In addition to setting off calls for better policing, the assault led to comparisons in the Brazilian news media to recent episodes in India, including the fatal beating and rape in December of a 23-year-old student on a moving bus in New Delhi, and the gang rape of a Swiss tourist in March in central India.
The number of female tourists to India has recently fallen more than 30 percent as fears over sex crimes in the country persist, the Associated Chambers of Commerce and Industry of India said Monday.
The assault on the American woman here, police investigators said, began early Saturday, just after midnight, when the attackers forced other passengers out of the van, which picks up passengers along the street and can seat about a dozen people. The woman was raped by all three men, who took turns driving the vehicle, the police said.
"It was a gang rape," said Jayme da Costa Rosa Neto, a police official investigating the attack.
After the couple were freed about 6 a.m. Saturday and left at a bus station, the woman was taken to two public hospitals, Miguel Couto and Rocha Maia, for treatment including the administering of a cocktail of drugs containing the morning-after pill, to prevent pregnancy, and other medications to prevent sexually transmitted diseases.
The police said the victim had severe swelling around her nose, and that her companion, 23, had been hit in the area around one of his eyes. The woman left Brazil after registering the crime and undergoing preliminary medical treatment, while her companion remained here, where he is cooperating with the police, said Alexandre Braga, a senior police investigator with Rio's special police unit for crimes involving tourists.

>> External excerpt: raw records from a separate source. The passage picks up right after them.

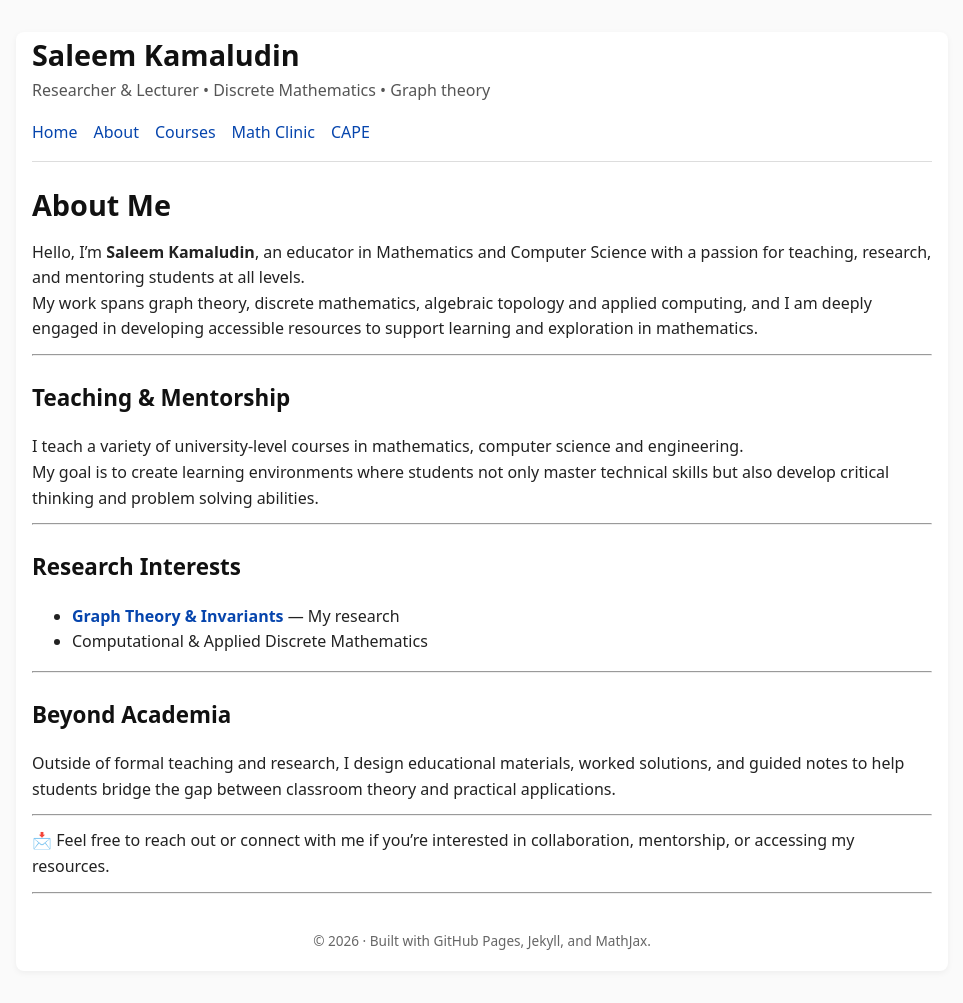
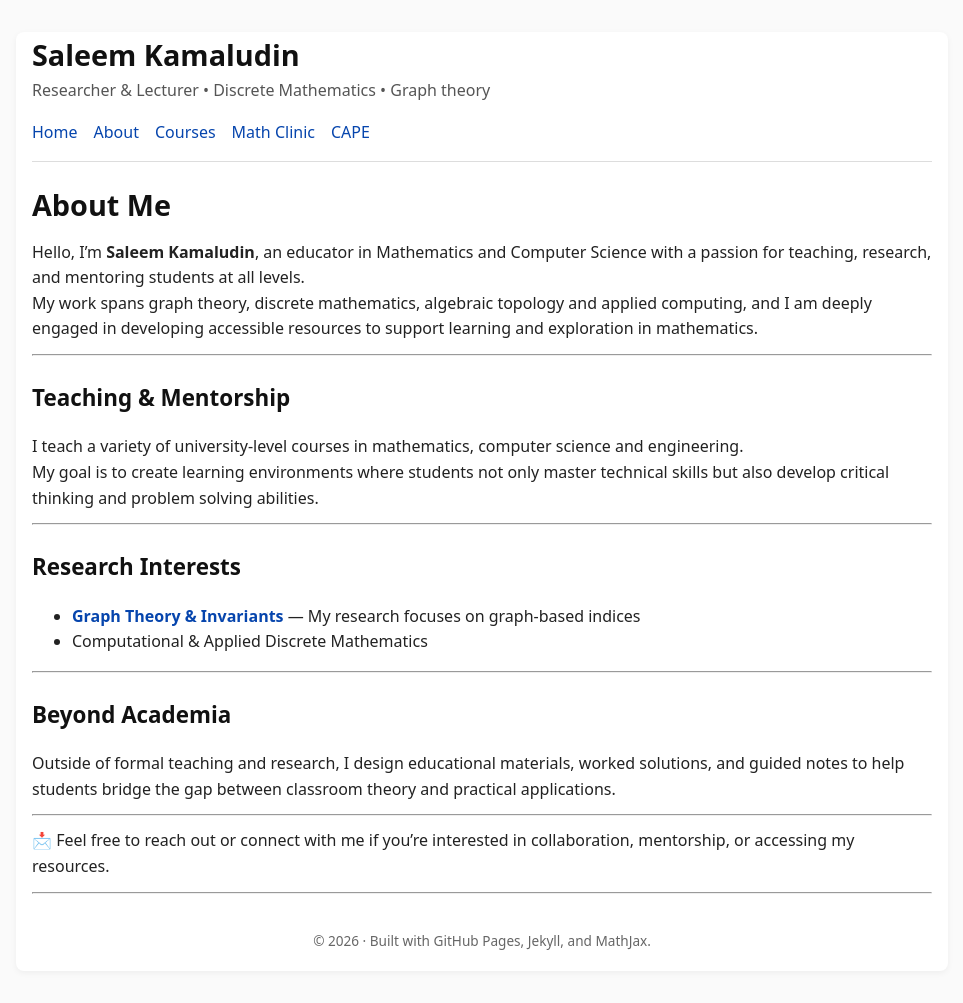
Before and after one commit to SaleemKamaludin/SaleemKamaludin.github.io, a Jekyll site: the page built from about.md, in a window 1280 px wide. Shown: the whole page, without its empty margins (158-1121 px from the left). Built offline with Jekyll 4.4.1, drawn with Linux system fonts in a browser that asks for light colours.

Commit message:
Update about.md

```diff
--- a/about.md
+++ b/about.md
@@ -19,7 +19,7 @@ My goal is to create learning environments where students not only master techni
 ---
 
 ## Research Interests
-- <a href="{{ '/notes/graph-theory/' | relative_url }}"><strong>Graph Theory & Invariants</strong></a> — My research
+- <a href="{{ '/notes/graph-theory/' | relative_url }}"><strong>Graph Theory & Invariants</strong></a> — My research focuses on graph-based indices
 - Computational & Applied Discrete Mathematics
 
 
```
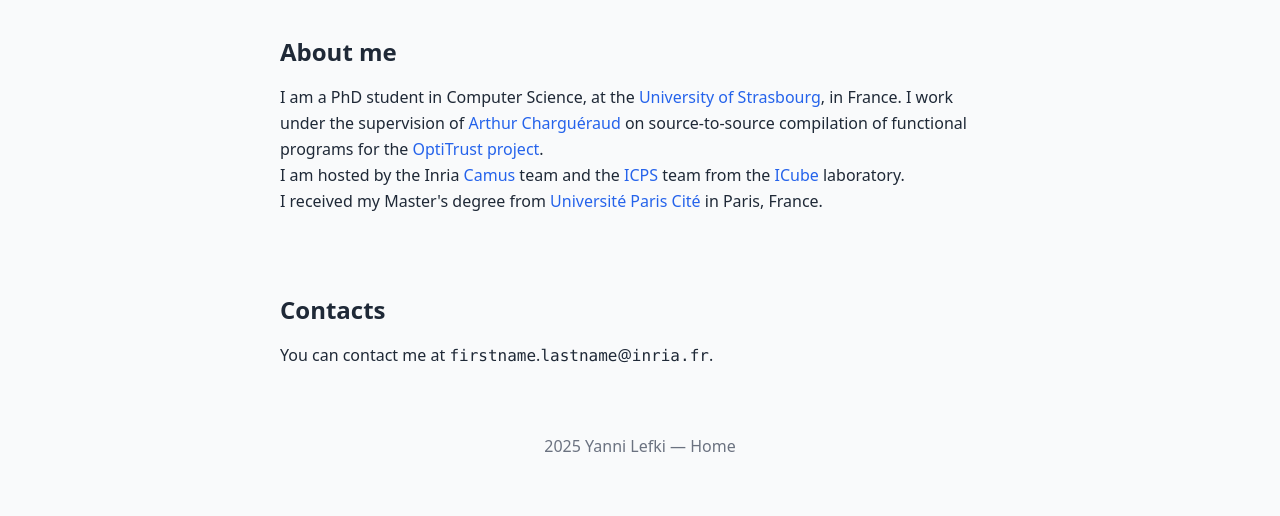
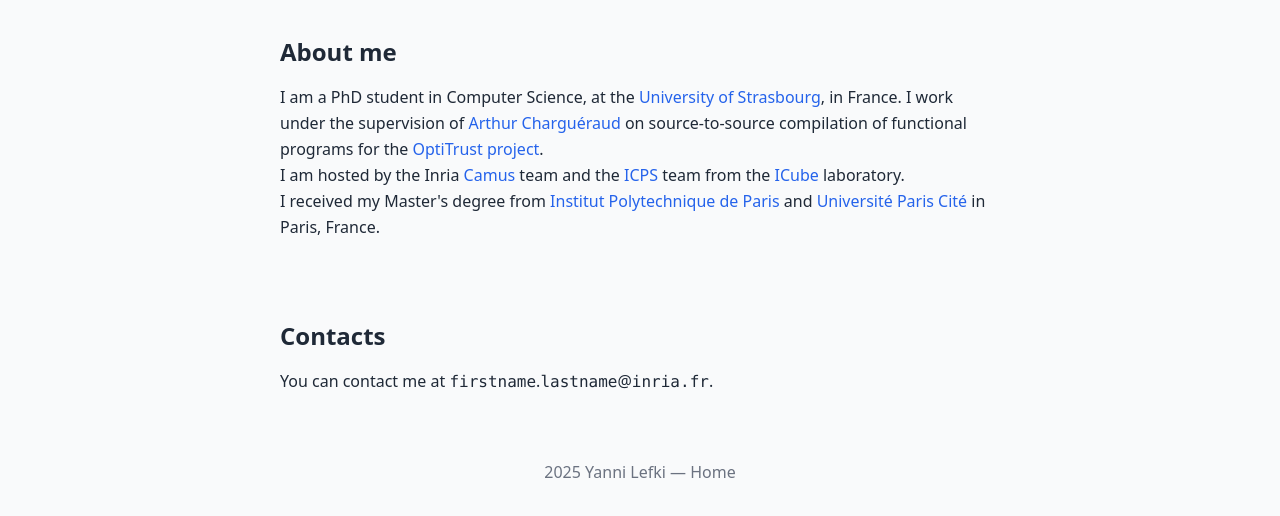
Before and after one commit to yannilefki/yannilefki.github.io, a plain HTML site: page index.html in a window 1280 px wide. Shown: the part 64-580 px from the top of the page. Drawn offline with nearby package versions, Linux system fonts and the light colour scheme.

Commit message:
Update index.html

```diff
--- a/index.html
+++ b/index.html
@@ -48,7 +48,7 @@
       I am hosted by the Inria <a href="https://team.inria.fr/camus/fr/" class="text-blue-600 hover:underline">Camus</a> team and the <a href="https://icps.icube.unistra.fr/index.php?title=Accueil" class="text-blue-600 hover:underline">ICPS</a> team from the <a href="https://icube.unistra.fr/" class="text-blue-600 hover:underline">ICube</a> laboratory.
     </p>
     <p>
-      I received my Master's degree from <a href="https://u-paris.fr/" class="text-blue-600 hover:underline">Université Paris Cité</a> in Paris, France.
+      I received my Master's degree from <a href="https://www.ip-paris.fr/" class="text-blue-600 hover:underline">Institut Polytechnique de Paris</a> and <a href="https://u-paris.fr/" class="text-blue-600 hover:underline">Université Paris Cité</a> in Paris, France.
     </p>
   </section>
 
```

The two men in custody were arrested after investigators tracked purchases made with the victims' credit cards, which were stolen by the assailants, and examining images obtained from security cameras at a filling station and convenience store where the men had stopped to buy energy drinks and whiskey.
After news of the arrests was broadcast Sunday night on Fantastico, a widely viewed news program on the Globo television network, other people here came forward to tell the police they recognized the assailants in connection with other crimes, largely robberies, aboard what appeared to be the same transport van.
One 21-year-old Brazilian student said she had similarly been held for an hour and raped by the same men on March 23, after boarding the van.
The revelation of that previous episode seemed to have shaken the public security forces here. The victim had quickly registered the case with the police, but the authorities were said to have slowly investigated the claim.
Two police officials in charge of investigating the March 23 case were abruptly removed from their posts Monday.
Brazil has recently grappled with other high-profile cases of gang rape, including one episode last year in Queimadas, a city in the northeast Paraiba state, in which six men were convicted of raping five women at a birthday party. Two of the women were killed after recognizing their attackers.
More broadly, reports of rape in Brazil have climbed significantly since 2009, when the nation's criminal code was changed to expand the legal definition of rape to include crimes involving anal penetration. More than 5,300 people, about 90 percent of whom are women, registered cases of rape in the first six months of 2012, an increase of more than 150 percent since 2009.
Goncalves, the federal official in charge of combating violence against women, said much of the increase in reports of rape involved efforts to encourage victims to report the crimes. "Women are more courageous about coming forward with what happened to them than in the past," she said.
© 2013, The New York Times News Service